As a high-profile crypto game, Illuvium became a beacon of anticipation within the community, but its ILV token price fell dramatically by 97% since 2021. Issues arising from frequent delays, unfinished games, and underperforming titles are common headaches casting shadows over the acclaimed promise of blockchain gaming.
Many anticipated blockchain games, including Illuvium, reportedly forwent substantial creation measures in their pursuit of liquidity. The problem, however, lies in the fact that impressive aesthetics and immersive gameplay do not translate into market stability. GameFi, in essence, stumbled because of the latent omission of prioritizing player experience quality.
Take as an example Pixelmon, a AAA blockchain game project. Selling around $70 million worth of NFTs prior to launch, the game ended up sparking disappointment among gamers due to the discrepancy between its promotion and delivered experience.

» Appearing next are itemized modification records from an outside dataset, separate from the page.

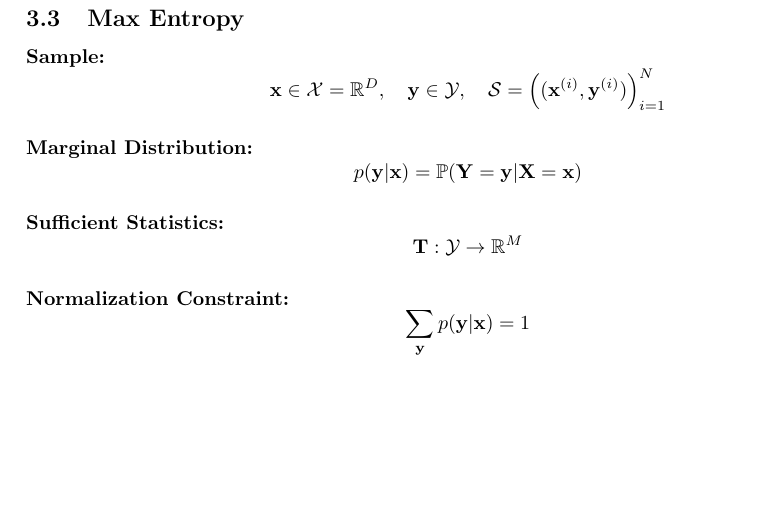
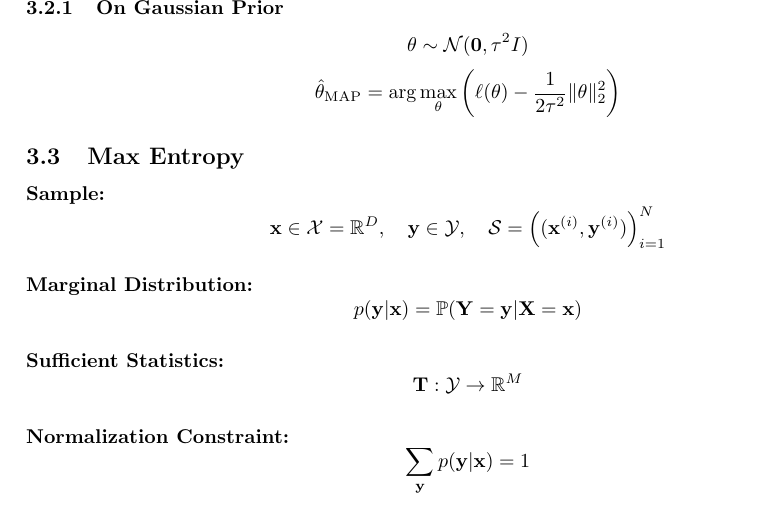
Before and after one commit to windsnow1025/LaTeX-Formulas, a LaTeX document (Statistics.tex): part of page 5 of 11, cut at the place of the change, the shorter picture padded with empty space. Compiled offline with pdfLaTeX.

Commit message:
Update Statistics.tex

```diff
--- a/Statistics.tex
+++ b/Statistics.tex
@@ -190,6 +190,14 @@ Maximum Log Likelihood:
 \]
 \[
     \hat{\theta}_{\text{MAP}} = \arg\max_{\theta} \left( \ell(\theta) + \log \mathbb{P}(\theta) \right)
+\]
+
+\subsubsection{On Gaussian Prior}
+\[
+    \theta \sim \mathcal{N}(\mathbf{0}, \tau^2 I)
+\]
+\[
+    \hat{\theta}_{\text{MAP}} = \arg\max_{\theta} \left( \ell(\theta) - \frac{1}{2\tau^2} \|\theta\|_2^2 \right)
 \]
 
 
```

In this context, it could be argued that many blockchain games are not focusing sufficiently on their players who have to endure the low quality, lack of entertainment and poorly designed games. As a result, a disillusioned perception of the blockchain gaming sector arises.
Interestingly, the production of AAA games like Illuvium, supported massively by token issuance and NFT sales, divert attention to revenue generation, potentially stripping the fun out of playing games. Such a strategy could create market dynamics where investor and player interests diverge.

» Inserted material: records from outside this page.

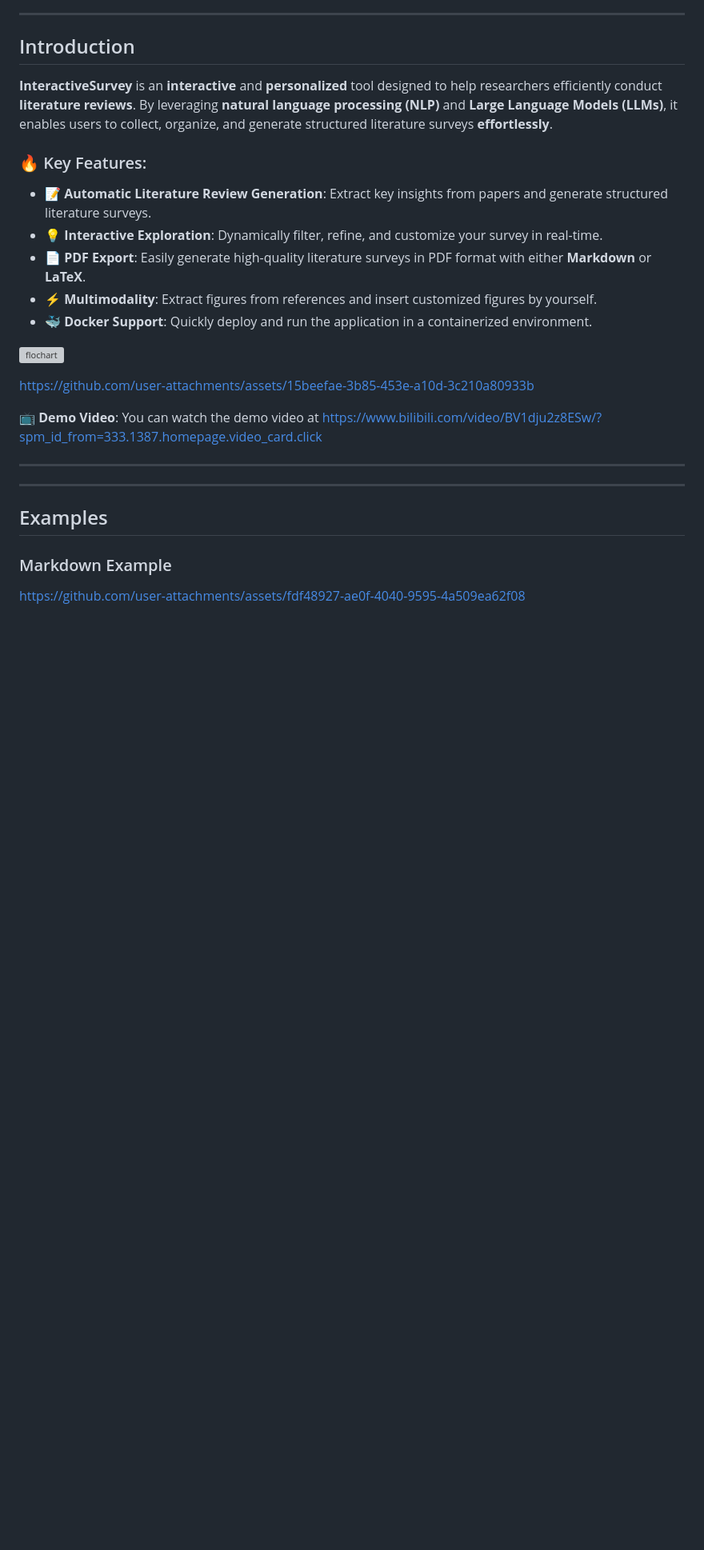
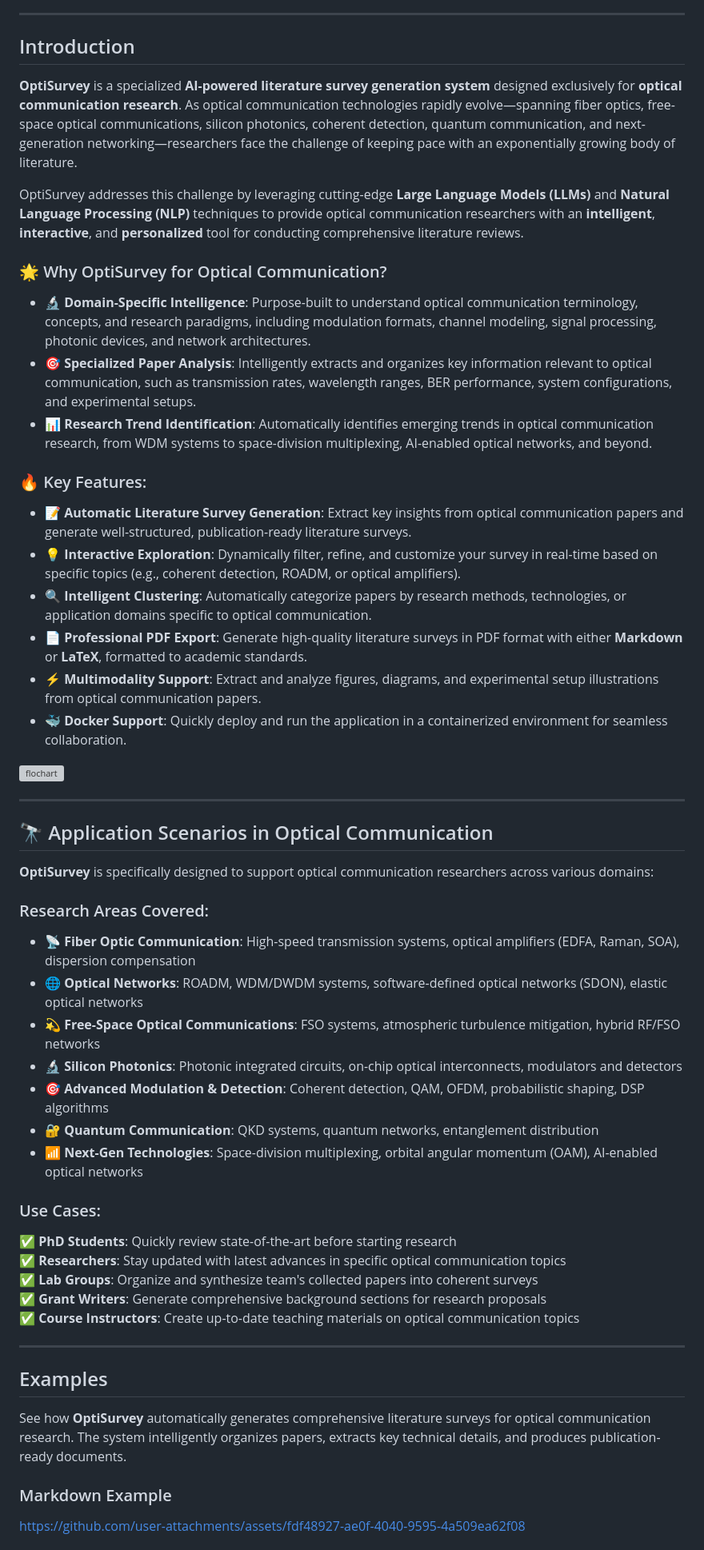
Before and after one commit to TechnicolorGUO/OptiSurvey, a Markdown page: README.md, the part around one of its changes. Shown at 80% size. Drawn GitHub-style; blank space fills up the shorter version; grey boxes are pictures that could not be loaded.

Commit message:
update readme, to OptiSurvey

```diff
--- a/README.md
+++ b/README.md
@@ -22,28 +23,55 @@
 
 ## Introduction
 
-**InteractiveSurvey** is an **interactive** and **personalized** tool designed to help researchers efficiently conduct **literature reviews**. By leveraging **natural language processing (NLP)** and **Large Language Models (LLMs)**, it enables users to collect, organize, and generate structured literature surveys **effortlessly**.
+**OptiSurvey** is a specialized **AI-powered literature survey generation system** designed exclusively for **optical communication research**. As optical communication technologies rapidly evolve—spanning fiber optics, free-space optical communications, silicon photonics, coherent detection, quantum communication, and next-generation networking—researchers face the challenge of keeping pace with an exponentially growing body of literature.
+
+OptiSurvey addresses this challenge by leveraging cutting-edge **Large Language Models (LLMs)** and **Natural Language Processing (NLP)** techniques to provide optical communication researchers with an **intelligent**, **interactive**, and **personalized** tool for conducting comprehensive literature reviews.
+
+### 🌟 Why OptiSurvey for Optical Communication?
+
+- **🔬 Domain-Specific Intelligence**: Purpose-built to understand optical communication terminology, concepts, and research paradigms, including modulation formats, channel modeling, signal processing, photonic devices, and network architectures.
+- **🎯 Specialized Paper Analysis**: Intelligently extracts and organizes key information relevant to optical communication, such as transmission rates, wavelength ranges, BER performance, system configurations, and experimental setups.
+- **📊 Research Trend Identification**: Automatically identifies emerging trends in optical communication research, from WDM systems to space-division multiplexing, AI-enabled optical networks, and beyond.
 
 ### 🔥 Key Features:
-- **📝 Automatic Literature Review Generation**: Extract key insights from papers and generate structured literature surveys.
-- **💡 Interactive Exploration**: Dynamically filter, refine, and customize your survey in real-time.
-- **📄 PDF Export**: Easily generate high-quality literature surveys in PDF format with either **Markdown** or **LaTeX**.
-- **⚡ Multimodality**: Extract figures from references and insert customized figures by yourself.
-- **🐳 Docker Support**: Quickly deploy and run the application in a containerized environment.
+
+- **📝 Automatic Literature Survey Generation**: Extract key insights from optical communication papers and generate well-structured, publication-ready literature surveys.
+- **💡 Interactive Exploration**: Dynamically filter, refine, and customize your survey in real-time based on specific topics (e.g., coherent detection, ROADM, or optical amplifiers).
+- **🔍 Intelligent Clustering**: Automatically categorize papers by research methods, technologies, or application domains specific to optical communication.
+- **📄 Professional PDF Export**: Generate high-quality literature surveys in PDF format with either **Markdown** or **LaTeX**, formatted to academic standards.
+- **⚡ Multimodality Support**: Extract and analyze figures, diagrams, and experimental setup illustrations from optical communication papers.
+- **🐳 Docker Support**: Quickly deploy and run the application in a containerized environment for seamless collaboration.
 
 
 ![flochart](/resources/flowchart.png)
 
+---
 
-https://github.com/user-attachments/assets/15beefae-3b85-453e-a10d-3c210a80933b
+## 🔭 Application Scenarios in Optical Communication
 
-**📺 Demo Video**: You can watch the demo video at [https://www.bilibili.com/video/BV1dju2z8ESw/?spm_id_from=333.1387.homepage.video_card.click](https://www.bilibili.com/video/BV1dju2z8ESw/?spm_id_from=333.1387.homepage.video_card.click)
+**OptiSurvey** is specifically designed to support optical communication researchers across various domains:
 
----
+### Research Areas Covered:
+- **📡 Fiber Optic Communication**: High-speed transmission systems, optical amplifiers (EDFA, Raman, SOA), dispersion compensation
+- **🌐 Optical Networks**: ROADM, WDM/DWDM systems, software-defined optical networks (SDON), elastic optical networks
+- **💫 Free-Space Optical Communications**: FSO systems, atmospheric turbulence mitigation, hybrid RF/FSO networks
+- **🔬 Silicon Photonics**: Photonic integrated circuits, on-chip optical interconnects, modulators and detectors
+- **🎯 Advanced Modulation & Detection**: Coherent detection, QAM, OFDM, probabilistic shaping, DSP algorithms
+- **🔐 Quantum Communication**: QKD systems, quantum networks, entanglement distribution
+- **📶 Next-Gen Technologies**: Space-division multiplexing, orbital angular momentum (OAM), AI-enabled optical networks
+
+### Use Cases:
+✅ **PhD Students**: Quickly review state-of-the-art before starting research
+✅ **Researchers**: Stay updated with latest advances in specific optical communication topics
+✅ **Lab Groups**: Organize and synthesize team's collected papers into coherent surveys
+✅ **Grant Writers**: Generate comprehensive background sections for research proposals
+✅ **Course Instructors**: Create up-to-date teaching materials on optical communication topics
 
 <hr>
 
 ## Examples
+
+See how **OptiSurvey** automatically generates comprehensive literature surveys for optical communication research. The system intelligently organizes papers, extracts key technical details, and produces publication-ready documents.
 
 ### Markdown Example
 https://github.com/user-attachments/assets/fdf48927-ae0f-4040-9595-4a509ea62f08
```
Also changed, not shown: other parts of README.md (+33 -18 lines).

While Illuvium has yet to substantiate their claims of value with a quality launch, the allocation of their token suggests a leaning towards appeasing investors more than the players. The lion’s share of Illuvium’s tokens, 45%, is set aside for the team and investors, leaving only 10% as game rewards. The tokens allocated for investors are made available before the game’s launch, making early exits an opportunity for some while placing retail investors and players at a potential disadvantage.
Given that blockchain games also come with a high cost of entry, the adoption of GameFi can become a conundrum. Although Illuvium’s stunning designs and innovative ideas have generated great excitement, it seems the game is trading more on hype than substance.
Therefore, the fate of AAA blockchain game projects like Illuvium and others could well depend on striking a balance between high market appeal, consumer trust, and ultimately, quality gaming experience. Navigating this playing field necessitates reorienting gaming’s rationale away from mere investment opportunities towards creating meaningful experiences for its end users. The question remains whether a balanced approach can be achieved, and which projects will have the wherewithal to navigate this course.